Methods of contraception
A wide range of contraceptive methods is available. Some are used on a daily basis, while others can provide ongoing protection for months or even years. These long-term reversible methods are ideal if you are not planning to have a baby in the near future. If you change your mind, however, your fertility will return to normal quite quickly once they are removed.
Oral pills: The progestogen-only pill contains one hormone while the combined oral contraceptive pill contains two. You need to remember to take contraceptive pills on a daily basis.
Contraceptive patch: The contraceptive transdermal patch is like a plaster that sticks to your skin and releases two hormones. You need to replace the patch on a weekly basis.
Contraceptive ring: The contraceptive vaginal ring is a flexible, transparent device which sits inside the vagina and releases two hormones. You need to remove the old ring and replace it with a new one every month.
Contraceptive injection: This method injects a small amount of a single hormone under the skin. The hormone is slowly released and protects you against pregnancy for 13 weeks. You must remember to book an appointment to receive your next injection on time.
Contraceptive implant: The implant is a small, flexible rod that is inserted under the skin in your upper arm by an experienced doctor. This slowly releases a small amount of a single hormone to protect against pregnancy for three years. The rod is then removed by a doctor but you can have a new rod inserted if you wish.
Copper intrauterine device (IUD or coil): The copper IUD is a small plastic and copper device that is gently inserted into the womb by an experienced specialist. It provides contraception for 5 to 10 years, depending on the type. The IUD is then removed by a doctor and you can have a new one inserted if needed.
Intrauterine system (IUS or hormone coil): The IUS is a small plastic device that is gently inserted into the womb by a Gynaecologist. The IUS releases a single hormone and provides contraceptive protection for 3 to 5 years, depending on the type. The IUS must then be removed by a doctor and, if required, can be replaced.
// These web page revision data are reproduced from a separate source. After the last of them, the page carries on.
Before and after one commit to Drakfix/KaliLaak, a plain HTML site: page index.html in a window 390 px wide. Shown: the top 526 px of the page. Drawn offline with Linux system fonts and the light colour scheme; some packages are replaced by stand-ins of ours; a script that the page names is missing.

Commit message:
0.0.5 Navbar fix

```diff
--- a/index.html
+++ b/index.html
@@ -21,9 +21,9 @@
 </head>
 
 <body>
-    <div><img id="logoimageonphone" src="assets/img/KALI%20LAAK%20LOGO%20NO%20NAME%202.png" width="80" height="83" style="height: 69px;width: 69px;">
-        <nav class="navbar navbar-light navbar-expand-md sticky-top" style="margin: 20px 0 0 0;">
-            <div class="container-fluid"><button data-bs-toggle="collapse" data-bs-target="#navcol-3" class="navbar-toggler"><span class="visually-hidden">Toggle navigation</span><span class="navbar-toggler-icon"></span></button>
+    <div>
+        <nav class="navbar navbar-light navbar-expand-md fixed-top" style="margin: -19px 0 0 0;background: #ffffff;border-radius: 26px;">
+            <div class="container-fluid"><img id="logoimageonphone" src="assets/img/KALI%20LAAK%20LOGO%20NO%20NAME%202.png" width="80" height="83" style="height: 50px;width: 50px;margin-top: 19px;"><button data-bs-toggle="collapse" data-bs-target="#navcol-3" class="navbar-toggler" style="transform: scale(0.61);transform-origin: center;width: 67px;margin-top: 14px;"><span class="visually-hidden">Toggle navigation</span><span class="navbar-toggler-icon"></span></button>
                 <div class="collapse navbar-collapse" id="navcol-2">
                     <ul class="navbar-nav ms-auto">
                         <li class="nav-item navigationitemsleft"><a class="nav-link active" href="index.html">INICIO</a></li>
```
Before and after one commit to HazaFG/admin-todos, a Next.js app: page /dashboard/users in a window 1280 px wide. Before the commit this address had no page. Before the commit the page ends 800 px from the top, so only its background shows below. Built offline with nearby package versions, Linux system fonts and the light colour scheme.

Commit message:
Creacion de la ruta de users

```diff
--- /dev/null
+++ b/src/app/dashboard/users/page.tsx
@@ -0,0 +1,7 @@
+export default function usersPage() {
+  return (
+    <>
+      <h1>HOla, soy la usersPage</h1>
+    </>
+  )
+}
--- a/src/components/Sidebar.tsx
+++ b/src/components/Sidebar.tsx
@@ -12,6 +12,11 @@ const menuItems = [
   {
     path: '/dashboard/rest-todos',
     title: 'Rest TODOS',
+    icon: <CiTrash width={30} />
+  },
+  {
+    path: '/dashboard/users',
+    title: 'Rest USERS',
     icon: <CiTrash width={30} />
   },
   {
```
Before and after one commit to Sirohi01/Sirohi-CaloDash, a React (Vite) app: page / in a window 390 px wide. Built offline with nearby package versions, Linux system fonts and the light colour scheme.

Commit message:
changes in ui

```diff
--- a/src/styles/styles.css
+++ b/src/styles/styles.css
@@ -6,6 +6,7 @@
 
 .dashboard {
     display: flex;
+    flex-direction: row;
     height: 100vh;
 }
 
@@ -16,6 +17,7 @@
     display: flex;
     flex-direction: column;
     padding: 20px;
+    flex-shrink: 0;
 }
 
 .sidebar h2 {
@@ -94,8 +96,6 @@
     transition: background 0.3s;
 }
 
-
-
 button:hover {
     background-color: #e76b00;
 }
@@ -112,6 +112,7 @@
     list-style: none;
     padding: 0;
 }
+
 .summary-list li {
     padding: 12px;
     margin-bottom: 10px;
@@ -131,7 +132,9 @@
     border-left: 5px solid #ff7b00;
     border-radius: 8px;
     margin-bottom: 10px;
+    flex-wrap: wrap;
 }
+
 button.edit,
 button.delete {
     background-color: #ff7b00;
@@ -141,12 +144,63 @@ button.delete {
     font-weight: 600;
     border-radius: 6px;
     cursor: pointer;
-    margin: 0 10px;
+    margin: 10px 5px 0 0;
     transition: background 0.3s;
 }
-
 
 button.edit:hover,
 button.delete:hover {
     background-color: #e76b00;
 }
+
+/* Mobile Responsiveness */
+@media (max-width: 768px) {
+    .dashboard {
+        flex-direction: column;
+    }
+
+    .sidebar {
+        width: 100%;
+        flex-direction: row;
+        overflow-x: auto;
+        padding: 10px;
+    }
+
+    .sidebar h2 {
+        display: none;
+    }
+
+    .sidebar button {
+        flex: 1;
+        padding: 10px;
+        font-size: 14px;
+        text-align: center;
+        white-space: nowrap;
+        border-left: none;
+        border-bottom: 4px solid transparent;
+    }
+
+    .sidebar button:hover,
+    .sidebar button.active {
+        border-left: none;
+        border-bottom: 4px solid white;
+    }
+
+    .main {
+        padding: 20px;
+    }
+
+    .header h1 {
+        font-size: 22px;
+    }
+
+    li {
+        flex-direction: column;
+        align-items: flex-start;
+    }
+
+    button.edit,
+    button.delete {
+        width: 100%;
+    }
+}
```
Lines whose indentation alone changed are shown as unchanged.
At our contraception clinic, our family planning specialist will assess your medical history and personal wishes to identify which options are suitable for you. They can also provide advice on natural fertility awareness methods, condoms, and emergency contraception.
Contraception after childbirth
When you’ve just had a baby, contraception may be the last thing on your mind. However it is possible to become pregnant again immediately, even before your periods have returned. Our experts can help you choose the right method of contraception for your circumstances, especially if you are breastfeeding.
Contraception around the menopause
Although you are usually less fertile during your 40s than in your 20s, pregnancy can occur even after your periods have stopped. Our birth control specialist can advise on the best types of contraception for this time of life and tell you when you can finally stop using contraception.
Visit with a birth control specialist at our contraception clinic in London
The Medical Chambers Kensington, London is at hand to provide specialist contraception care. To find out how our private contraception clinic can help you, call us on 020 7244 4200 for more information. You can also email us.